(Before and after images)
━━━━━━━━

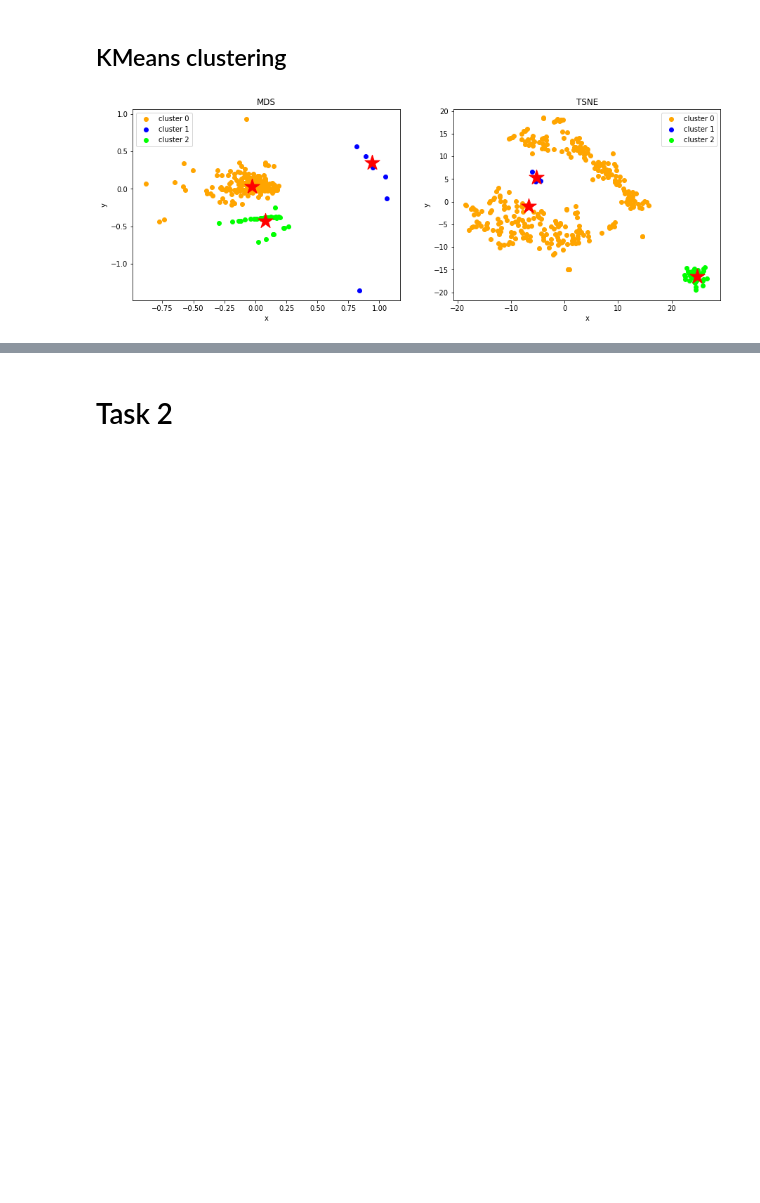
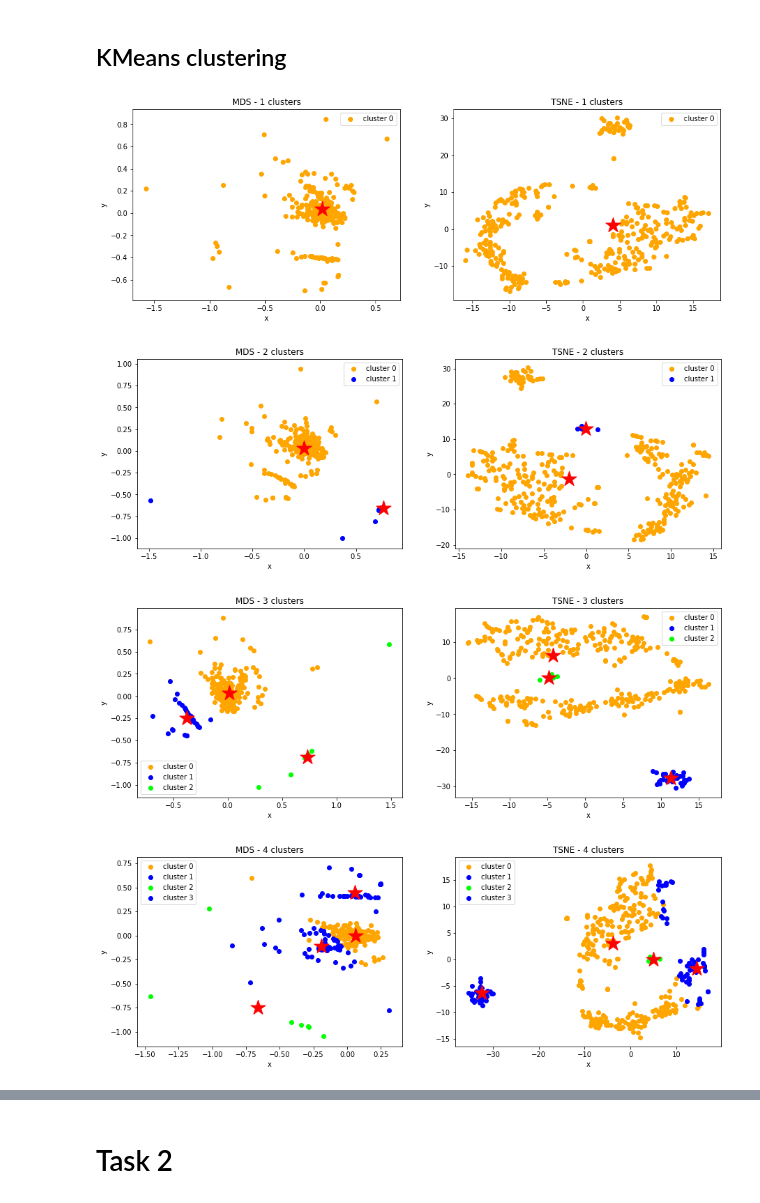
Before and after one commit to vipulpopat/MSCAI_Sem1_Etivity3, a Jupyter notebook: Etivity3_ClusteringManifoldLearning.ipynb, the cells around one changed output, grey strips where cells are left out. Saved outputs shown, nothing was run; the diff lists cells and outputs as text; code cells hidden in the pictures; blank space fills up the shorter version.

```diff
--- a/Etivity3_ClusteringManifoldLearning.ipynb
+++ b/Etivity3_ClusteringManifoldLearning.ipynb
@@ -113,36 +113,35 @@ def clustering_scatterplot(points, labels, centers, title):
     _ = plt.ylabel('y')
 # %% [markdown]
 ## KMeans clustering
-# %%
-# Apply KMeans
-k = 3
-clustered_data_sklearn = cluster.KMeans(n_clusters=k, n_init=10, max_iter=300).fit(df_data)
-#print("\nclustered_data_sklearn:\n", clustered_data_sklearn)
-#print("\nclustered_data_sklearn.cluster_centers_:\n", clustered_data_sklearn.cluster_centers_)
-
-# Create new array composed of data + k centers
-df_data_and_centers = np.r_[df_data,clustered_data_sklearn.cluster_centers_]
-#print("\ndf_data_and_centers:\n", df_data_and_centers)
-#print("\ndf_data_and_centers.shape():\n", df_data_and_centers.shape)
 # %%
-f, axs = plt.subplots(1, 2, figsize=(15, 5))
+for k in range(1,6):
+    # Run KMeans algorithm
+    clustered_data_sklearn = cluster.KMeans(n_clusters=k, n_init=10, max_iter=300).fit(df_data)
 
-# MDS
-plt.subplot(1, 2, 1)
-XYcoordinates = manifold.MDS(n_components=2).fit_transform(df_data_and_centers)
-clustering_scatterplot(points=XYcoordinates[:-k,:],
-                       labels=clustered_data_sklearn.labels_,
-                       centers=XYcoordinates[-k:,:],
-                       title='MDS')
+    # Create new array composed of data + k centers
+    df_data_and_centers = np.r_[df_data,clustered_data_sklearn.cluster_centers_]
 
-# TSE
-plt.subplot(1, 2, 2)
-XYcoordinates = manifold.TSNE(n_components=2).fit_transform(df_data_and_centers)
-clustering_scatterplot(points=XYcoordinates[:-k,:],
-                       labels=clustered_data_sklearn.labels_,
-                       centers=XYcoordinates[-k:,:],
-                       title='TSNE')
+    f, axs = plt.subplots(1, 2, figsize=(15, 5))
 
-plt.show()
+    # MDS
+    plt.subplot(1, 2, 1)
+    XYcoordinates = manifold.MDS(n_components=2).fit_transform(df_data_and_centers)
+    clustering_scatterplot(points=XYcoordinates[:-k,:],
+                           labels=clustered_data_sklearn.labels_,
+                           centers=XYcoordinates[-k:,:],
+                           title='MDS - ' + str(k) + ' clusters')
+
+    # TSE
+    plt.subplot(1, 2, 2)
+    XYcoordinates = manifold.TSNE(n_components=2).fit_transform(df_data_and_centers)
+    clustering_scatterplot(points=XYcoordinates[:-k,:],
+                           labels=clustered_data_sklearn.labels_,
+                           centers=XYcoordinates[-k:,:],
+                           title='TSNE - ' + str(k) + ' clusters')
+
+    plt.show()
 # %% [output]
-[figure, old version]
+[figure, new version]
+[figure, added]
+[figure, added]
+[figure, added]
```
Also changed, not shown: parts of 9 cells of this notebook.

━━━━━━━━

Your objective -
Go through the records above and write out every line exactly, passing over the pictures.

Worked solution -
Before and after one commit to vipulpopat/MSCAI_Sem1_Etivity3, a Jupyter notebook: Etivity3_ClusteringManifoldLearning.ipynb, the cells around one changed output, grey strips where cells are left out. Saved outputs shown, nothing was run; the diff lists cells and outputs as text; code cells hidden in the pictures; blank space fills up the shorter version.

```diff
--- a/Etivity3_ClusteringManifoldLearning.ipynb
+++ b/Etivity3_ClusteringManifoldLearning.ipynb
@@ -113,36 +113,35 @@ def clustering_scatterplot(points, labels, centers, title):
     _ = plt.ylabel('y')
 # %% [markdown]
 ## KMeans clustering
-# %%
-# Apply KMeans
-k = 3
-clustered_data_sklearn = cluster.KMeans(n_clusters=k, n_init=10, max_iter=300).fit(df_data)
-#print("\nclustered_data_sklearn:\n", clustered_data_sklearn)
-#print("\nclustered_data_sklearn.cluster_centers_:\n", clustered_data_sklearn.cluster_centers_)
-
-# Create new array composed of data + k centers
-df_data_and_centers = np.r_[df_data,clustered_data_sklearn.cluster_centers_]
-#print("\ndf_data_and_centers:\n", df_data_and_centers)
-#print("\ndf_data_and_centers.shape():\n", df_data_and_centers.shape)
 # %%
-f, axs = plt.subplots(1, 2, figsize=(15, 5))
+for k in range(1,6):
+    # Run KMeans algorithm
+    clustered_data_sklearn = cluster.KMeans(n_clusters=k, n_init=10, max_iter=300).fit(df_data)
 
-# MDS
-plt.subplot(1, 2, 1)
-XYcoordinates = manifold.MDS(n_components=2).fit_transform(df_data_and_centers)
-clustering_scatterplot(points=XYcoordinates[:-k,:],
-                       labels=clustered_data_sklearn.labels_,
-                       centers=XYcoordinates[-k:,:],
-                       title='MDS')
+    # Create new array composed of data + k centers
+    df_data_and_centers = np.r_[df_data,clustered_data_sklearn.cluster_centers_]
 
-# TSE
-plt.subplot(1, 2, 2)
-XYcoordinates = manifold.TSNE(n_components=2).fit_transform(df_data_and_centers)
-clustering_scatterplot(points=XYcoordinates[:-k,:],
-                       labels=clustered_data_sklearn.labels_,
-                       centers=XYcoordinates[-k:,:],
-                       title='TSNE')
+    f, axs = plt.subplots(1, 2, figsize=(15, 5))
 
-plt.show()
+    # MDS
+    plt.subplot(1, 2, 1)
+    XYcoordinates = manifold.MDS(n_components=2).fit_transform(df_data_and_centers)
+    clustering_scatterplot(points=XYcoordinates[:-k,:],
+                           labels=clustered_data_sklearn.labels_,
+                           centers=XYcoordinates[-k:,:],
+                           title='MDS - ' + str(k) + ' clusters')
+
+    # TSE
+    plt.subplot(1, 2, 2)
+    XYcoordinates = manifold.TSNE(n_components=2).fit_transform(df_data_and_centers)
+    clustering_scatterplot(points=XYcoordinates[:-k,:],
+                           labels=clustered_data_sklearn.labels_,
+                           centers=XYcoordinates[-k:,:],
+                           title='TSNE - ' + str(k) + ' clusters')
+
+    plt.show()
 # %% [output]
-[figure, old version]
+[figure, new version]
+[figure, added]
+[figure, added]
+[figure, added]
```
Also changed, not shown: parts of 9 cells of this notebook.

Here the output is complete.